NORRIS: Are you superstitious?


NORRIS: Okay. I was wondering if you had any kind of rituals that you were going to bring good karma your way.

HENSON: It's all in God's hands. Nah, it's all in God's hands. I've won already. Just the nomination alone is a win. I'm in a new league of actors. So it's everybody - every actor's dream, and not every actor can say they've been nominated for an Oscar.

NORRIS: Well, I know you're looking forward to the big day on the 22nd, and all the best to you then.

HENSON: Thank you.

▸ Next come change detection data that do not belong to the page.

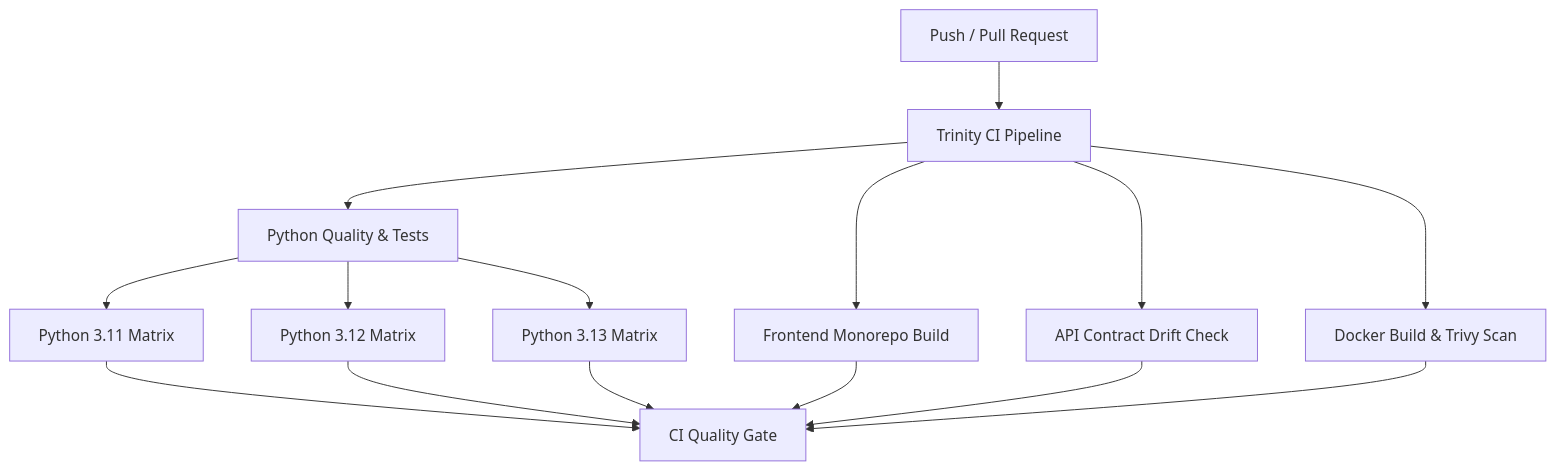
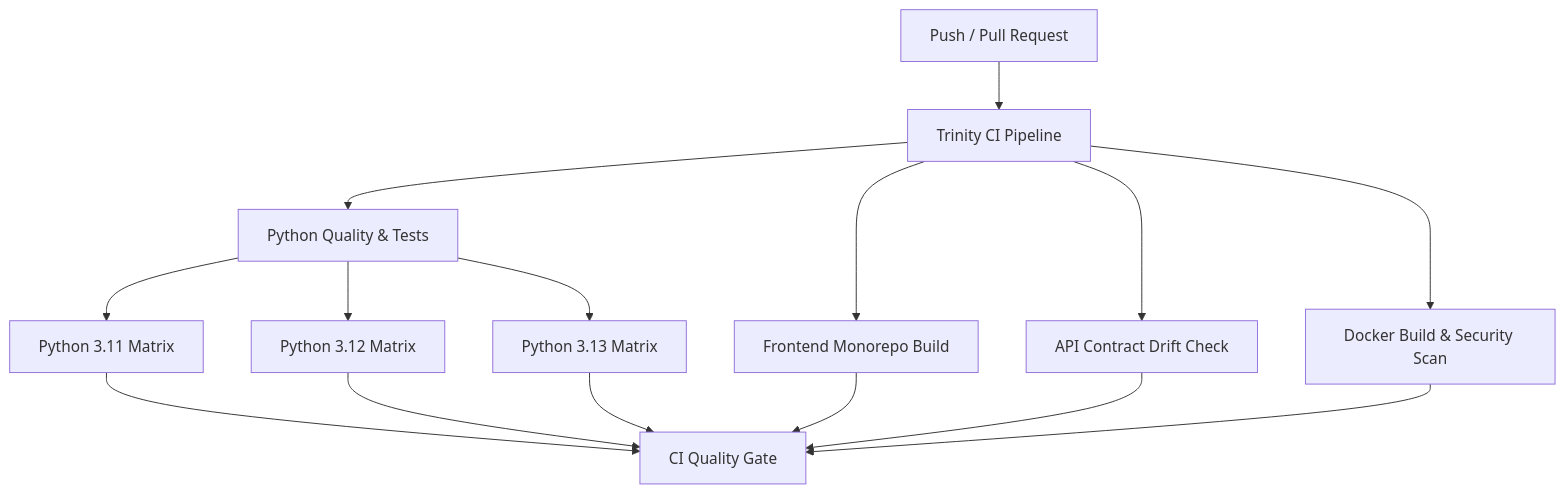
Before and after one commit to siddhpararudra2-debug/trinity-ai-system: the diagram in docs/ci.md, drawn with Mermaid. The commit also changed other lines of this file, not shown here.

Commit message:
docs: enhance CI documentation with local commands and architecture breakdown

````diff
--- a/docs/ci.md
+++ b/docs/ci.md
@@ -11,14 +11,14 @@
 ```mermaid
 flowchart TD
     A[Push / Pull Request] --> B[Trinity CI Pipeline]
     B --> C[Python Quality & Tests]
     B --> D[Frontend Monorepo Build]
     B --> E[API Contract Drift Check]
-    B --> F[Docker Build & Trivy Scan]
+    B --> F[Docker Build & Security Scan]
     
     C --> G[Python 3.11 Matrix]
     C --> H[Python 3.12 Matrix]
     C --> I[Python 3.13 Matrix]
     
     G & H & I & D & E & F --> Z[CI Quality Gate]
 ```
````
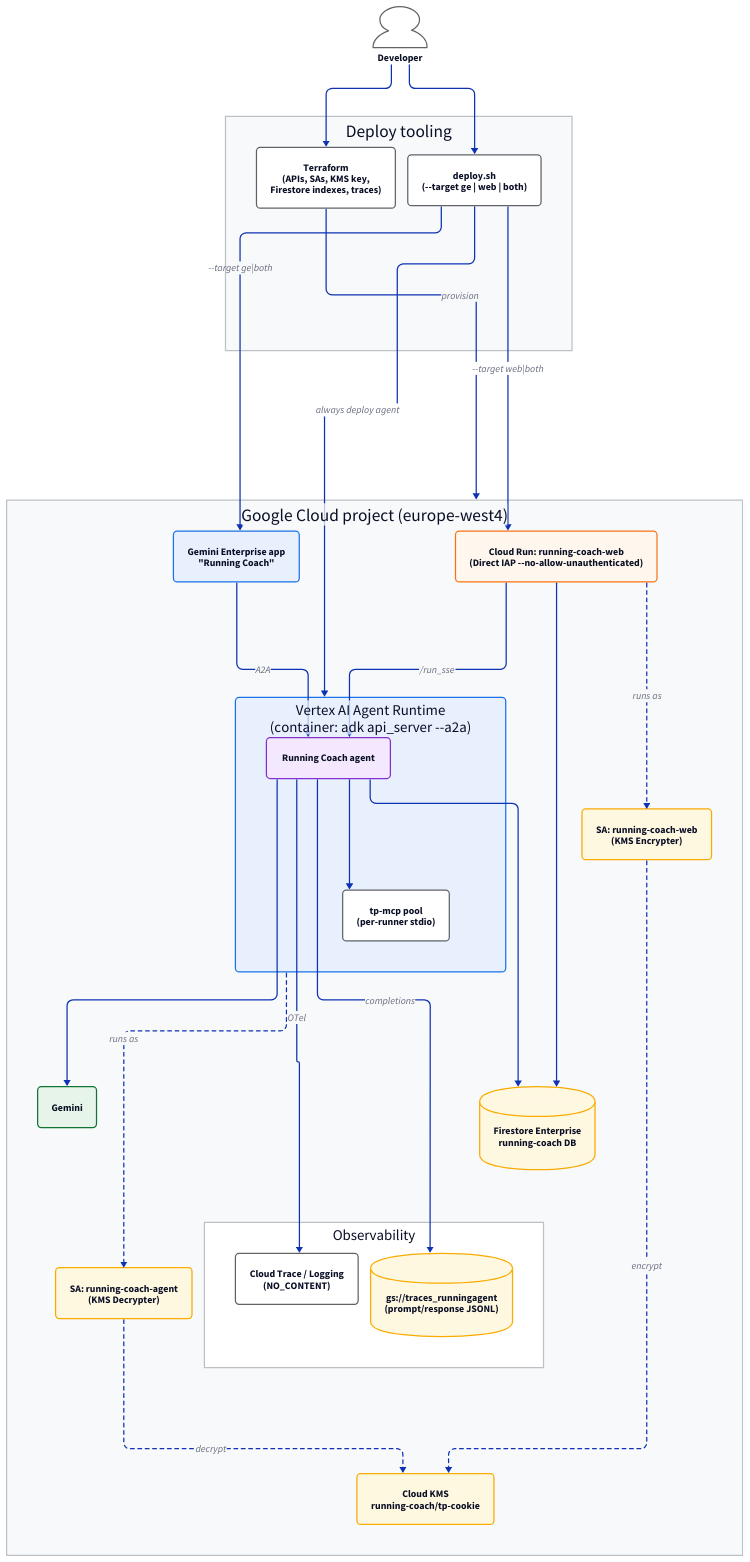
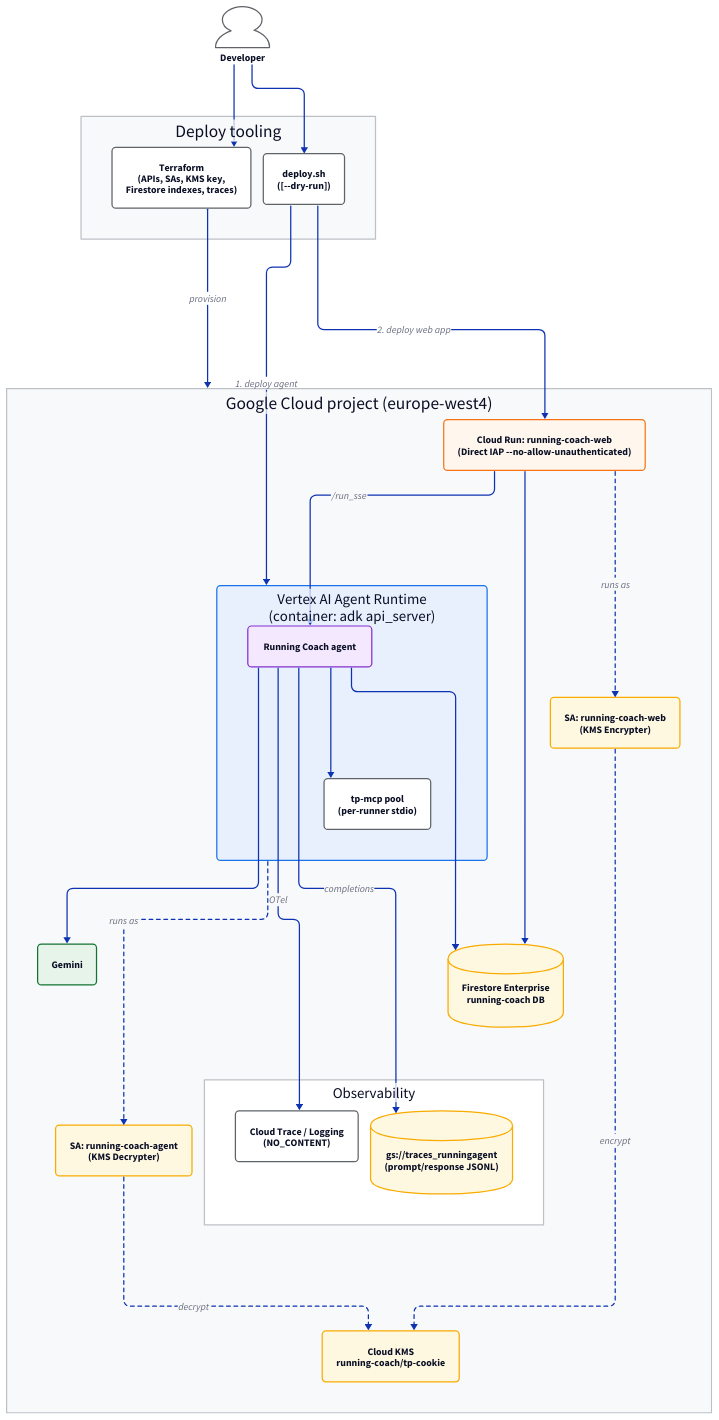
Before and after one commit to cy-visser/runningagent: the diagram in docs/diagrams/05_deployment.d2, drawn with D2. The commit also changed 11 other files, not shown here.

Commit message:
Phase 7: update docs and regenerate D2 architecture diagrams

```diff
--- a/docs/diagrams/05_deployment.d2
+++ b/docs/diagrams/05_deployment.d2
@@ -1,74 +1,71 @@
 direction: down
 
 vars: {
   d2-config: {
     layout-engine: elk
   }
 }
 
 classes: {
   person: {shape: person; style.fill: "#ffffff"; style.stroke: "#5f6368"}
   compute: {style.fill: "#e8f0fe"; style.stroke: "#1a73e8"; style.border-radius: 6}
   web: {style.fill: "#fff7ed"; style.stroke: "#f97316"; style.border-radius: 6}
   ai: {style.fill: "#e6f4ea"; style.stroke: "#137333"; style.border-radius: 6}
   sec: {style.fill: "#fff8e1"; style.stroke: "#f9ab00"; style.border-radius: 6}
   data: {shape: cylinder; style.fill: "#fff8e1"; style.stroke: "#f9ab00"}
   core: {style.fill: "#f3e8fd"; style.stroke: "#8430ce"; style.border-radius: 6; style.bold: true}
   tool: {style.fill: "#ffffff"; style.stroke: "#5f6368"; style.border-radius: 6}
 }
 
 dev: "Developer" {class: person}
 
 tooling: "Deploy tooling" {
   style.fill: "#f8f9fa"
   style.stroke: "#bdc1c6"
   tf: "Terraform\n(APIs, SAs, KMS key,\nFirestore indexes, traces)" {class: tool}
-  deploy: "deploy.sh\n(--target ge | web | both)" {class: tool}
+  deploy: "deploy.sh\n([--dry-run])" {class: tool}
 }
 
 gcp: "Google Cloud project (europe-west4)" {
   style.fill: "#f8f9fa"
   style.stroke: "#bdc1c6"
 
-  ge: "Gemini Enterprise app\n\"Running Coach\"" {class: compute}
   webapp: "Cloud Run: running-coach-web\n(Direct IAP --no-allow-unauthenticated)" {class: web}
 
-  runtime: "Vertex AI Agent Runtime\n(container: adk api_server --a2a)" {
+  runtime: "Vertex AI Agent Runtime\n(container: adk api_server)" {
     class: compute
     agent: "Running Coach agent" {class: core}
     mcp: "tp-mcp pool\n(per-runner stdio)" {class: tool}
     agent -> mcp
   }
 
   agent_sa: "SA: running-coach-agent\n(KMS Decrypter)" {class: sec}
   web_sa: "SA: running-coach-web\n(KMS Encrypter)" {class: sec}
   kms: "Cloud KMS\nrunning-coach/tp-cookie" {class: sec}
   gemini: "Gemini" {class: ai}
   firestore: "Firestore Enterprise\nrunning-coach DB" {class: data}
 
   telemetry: "Observability" {
     style.fill: "#ffffff"
     style.stroke: "#bdc1c6"
     trace: "Cloud Trace / Logging\n(NO_CONTENT)" {class: tool}
     gcs: "gs://traces_runningagent\n(prompt/response JSONL)" {class: data}
   }
 
-  ge -> runtime.agent: "A2A"
   webapp -> runtime.agent: "/run_sse"
   webapp -> web_sa: "runs as" {style.stroke-dash: 3}
   runtime -> agent_sa: "runs as" {style.stroke-dash: 3}
   web_sa -> kms: "encrypt" {style.stroke-dash: 3}
   agent_sa -> kms: "decrypt" {style.stroke-dash: 3}
   webapp -> firestore
   runtime.agent -> gemini
   runtime.agent -> firestore
   runtime.agent -> telemetry.trace: "OTel"
   runtime.agent -> telemetry.gcs: "completions"
 }
 
 dev -> tooling.tf
 dev -> tooling.deploy
 tooling.tf -> gcp: "provision"
-tooling.deploy -> gcp.runtime: "always deploy agent"
-tooling.deploy -> gcp.ge: "--target ge|both"
-tooling.deploy -> gcp.webapp: "--target web|both"
+tooling.deploy -> gcp.runtime: "1. deploy agent"
+tooling.deploy -> gcp.webapp: "2. deploy web app"
```
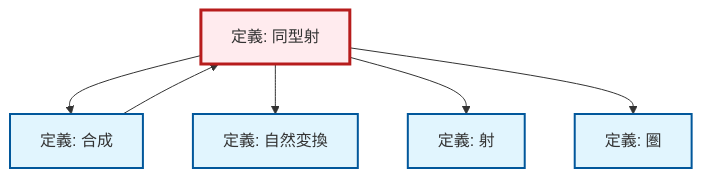
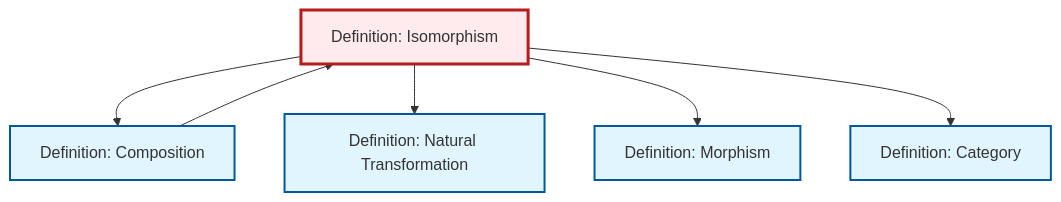
One commit to RK0429/ModernMath changed the diagram in content/ja/category-theory/def-isomorphism.qmd. Above: the diagram before and after it, drawn with Mermaid. The commit also changed 203 other files, not shown here.

````diff
--- a/content/ja/category-theory/def-isomorphism.qmd
+++ b/content/ja/category-theory/def-isomorphism.qmd
@@ -83,25 +83,20 @@
 ```{mermaid}
-%%| fig-cap: "局所依存関係グラフ"
+%%| fig-cap: "Local dependency graph"
 graph TD
     classDef definition fill:#e1f5fe,stroke:#01579b,stroke-width:2px
     classDef theorem fill:#f3e5f5,stroke:#4a148c,stroke-width:2px
     classDef axiom fill:#fff3e0,stroke:#e65100,stroke-width:2px
     classDef example fill:#e8f5e9,stroke:#1b5e20,stroke-width:2px
     classDef current fill:#ffebee,stroke:#b71c1c,stroke-width:3px
-    def-isomorphism["定義: 同型射"]:::definition
-    def-composition["定義: 合成"]:::definition
-    def-morphism["定義: 射"]:::definition
-    def-category["定義: 圏"]:::definition
-    def-natural-transformation["定義: 自然変換"]:::definition
+    def-isomorphism["Definition: Isomorphism"]:::definition
+    def-composition["Definition: Composition"]:::definition
+    def-morphism["Definition: Morphism"]:::definition
+    def-category["Definition: Category"]:::definition
+    def-natural-transformation["Definition: Natural Transformation"]:::definition
     def-isomorphism --> def-composition
     def-isomorphism --> def-natural-transformation
     def-isomorphism --> def-morphism
     def-composition --> def-isomorphism
     def-isomorphism --> def-category
     class def-isomorphism current
-
-    click def-composition "def-composition.html" "Go to 定義: 合成"
-    click def-morphism "def-morphism.html" "Go to 定義: 射"
-    click def-category "def-category.html" "Go to 定義: 圏"
-    click def-natural-transformation "def-natural-transformation.html" "Go to 定義: 自然変換"
 ```
````
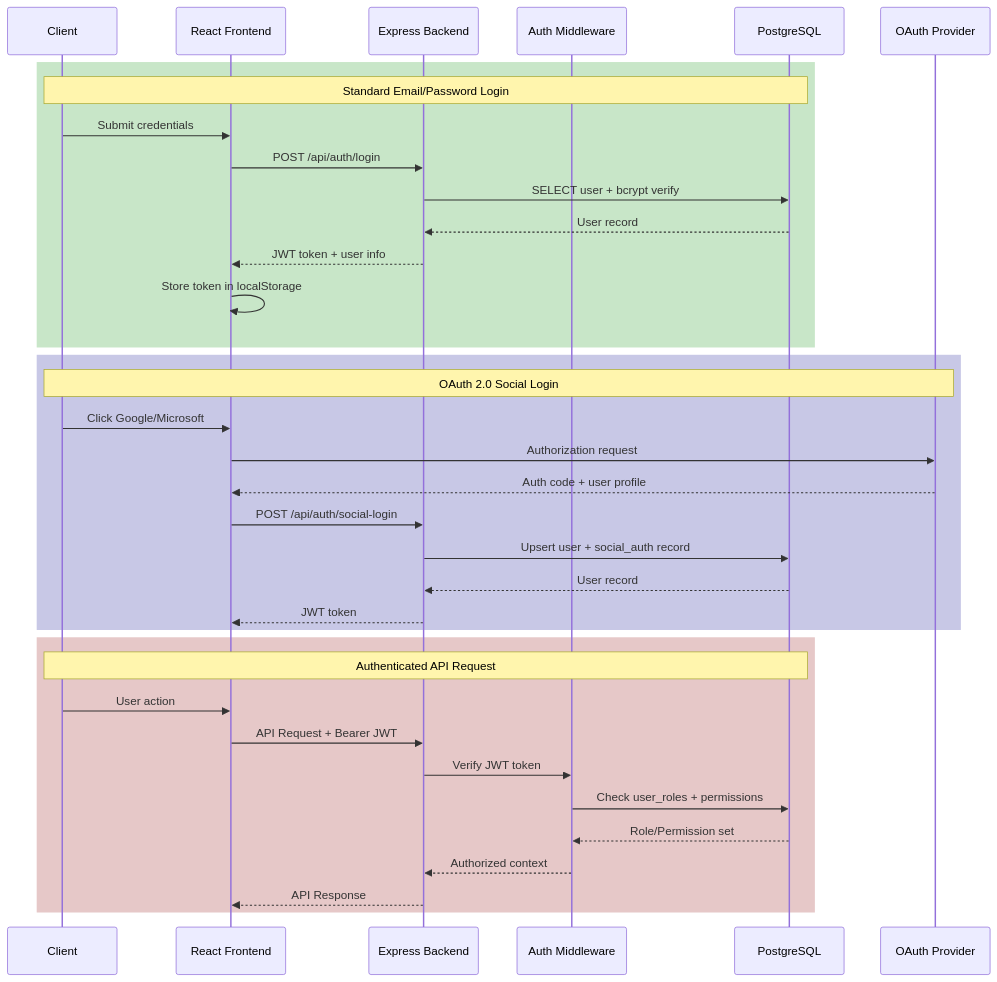
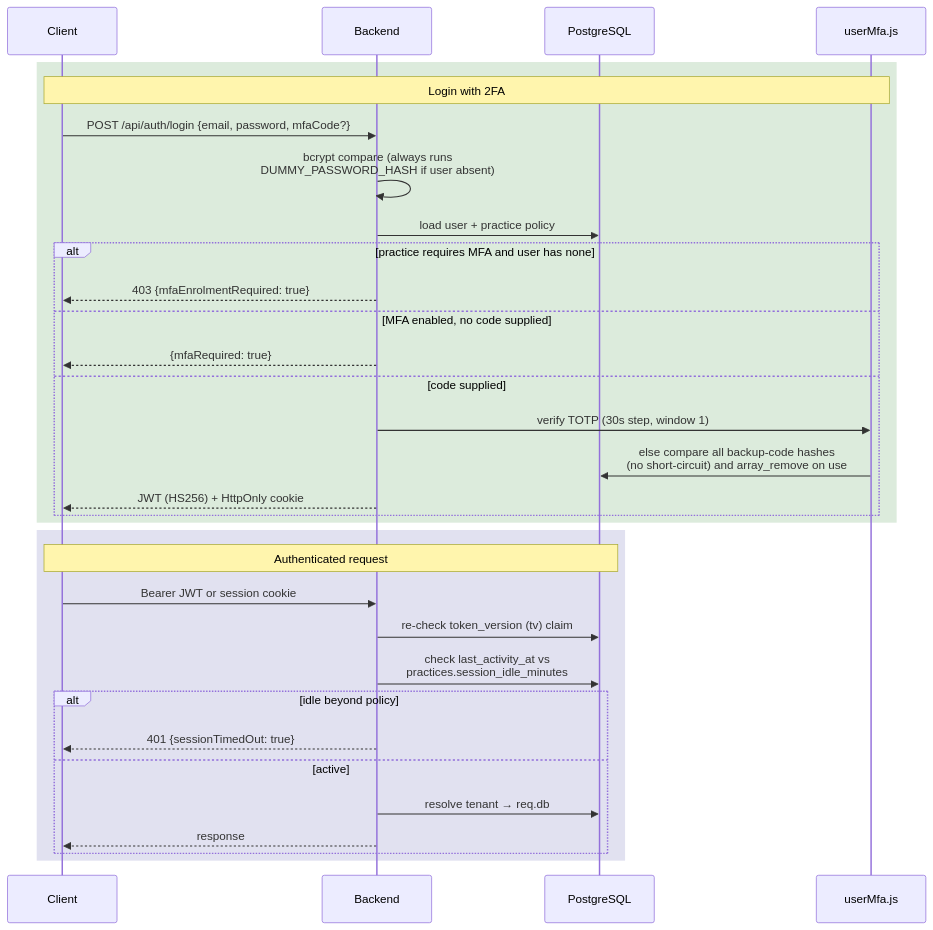
The ninth of 19 diagrams in ARCHITECTURE_DIAGRAM.md (rajbizchannels/AureonCare), drawn with Mermaid before and after one commit. The commit also changed other lines of this file, not shown here.

First line of the commit message:
Update the architecture diagram to match the code as it stands

````diff
--- a/ARCHITECTURE_DIAGRAM.md
+++ b/ARCHITECTURE_DIAGRAM.md
@@ -420,41 +401,36 @@
 ```mermaid
 sequenceDiagram
     participant C as Client
-    participant FE as React Frontend
-    participant BE as Express Backend
-    participant AUTH as Auth Middleware
+    participant BE as Backend
     participant DB as PostgreSQL
-    participant OAUTH as OAuth Provider
+    participant MFA as userMfa.js
 
-    rect rgb(200, 230, 200)
-        Note over C,DB: Standard Email/Password Login
-        C->>FE: Submit credentials
-        FE->>BE: POST /api/auth/login
-        BE->>DB: SELECT user + bcrypt verify
-        DB-->>BE: User record
-        BE-->>FE: JWT token + user info
-        FE->>FE: Store token in localStorage
+    rect rgb(220, 235, 220)
+        Note over C,MFA: Login with 2FA
+        C->>BE: POST /api/auth/login {email, password, mfaCode?}
+        BE->>BE: bcrypt compare (always runs<br/>DUMMY_PASSWORD_HASH if user absent)
+        BE->>DB: load user + practice policy
+        alt practice requires MFA and user has none
+            BE-->>C: 403 {mfaEnrolmentRequired: true}
+        else MFA enabled, no code supplied
+            BE-->>C: {mfaRequired: true}
+        else code supplied
+            BE->>MFA: verify TOTP (30s step, window 1)
+            MFA->>DB: else compare all backup-code hashes<br/>(no short-circuit) and array_remove on use
+            BE-->>C: JWT (HS256) + HttpOnly cookie
+        end
     end
 
-    rect rgb(200, 200, 230)
-        Note over C,OAUTH: OAuth 2.0 Social Login
-        C->>FE: Click Google/Microsoft
-        FE->>OAUTH: Authorization request
-        OAUTH-->>FE: Auth code + user profile
-        FE->>BE: POST /api/auth/social-login
-        BE->>DB: Upsert user + social_auth record
-        DB-->>BE: User record
-        BE-->>FE: JWT token
-    end
-
-    rect rgb(230, 200, 200)
-        Note over C,DB: Authenticated API Request
-        C->>FE: User action
-        FE->>BE: API Request + Bearer JWT
-        BE->>AUTH: Verify JWT token
-        AUTH->>DB: Check user_roles + permissions
-        DB-->>AUTH: Role/Permission set
-        AUTH-->>BE: Authorized context
-        BE-->>FE: API Response
+    rect rgb(225, 225, 240)
+        Note over C,DB: Authenticated request
+        C->>BE: Bearer JWT or session cookie
+        BE->>DB: re-check token_version (tv) claim
+        BE->>DB: check last_activity_at vs<br/>practices.session_idle_minutes
+        alt idle beyond policy
+            BE-->>C: 401 {sessionTimedOut: true}
+        else active
+            BE->>DB: resolve tenant → req.db
+            BE-->>C: response
+        end
     end
 ```
````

NORRIS: Thanks so much for coming in to talk to us.

HENSON: Thanks for having me.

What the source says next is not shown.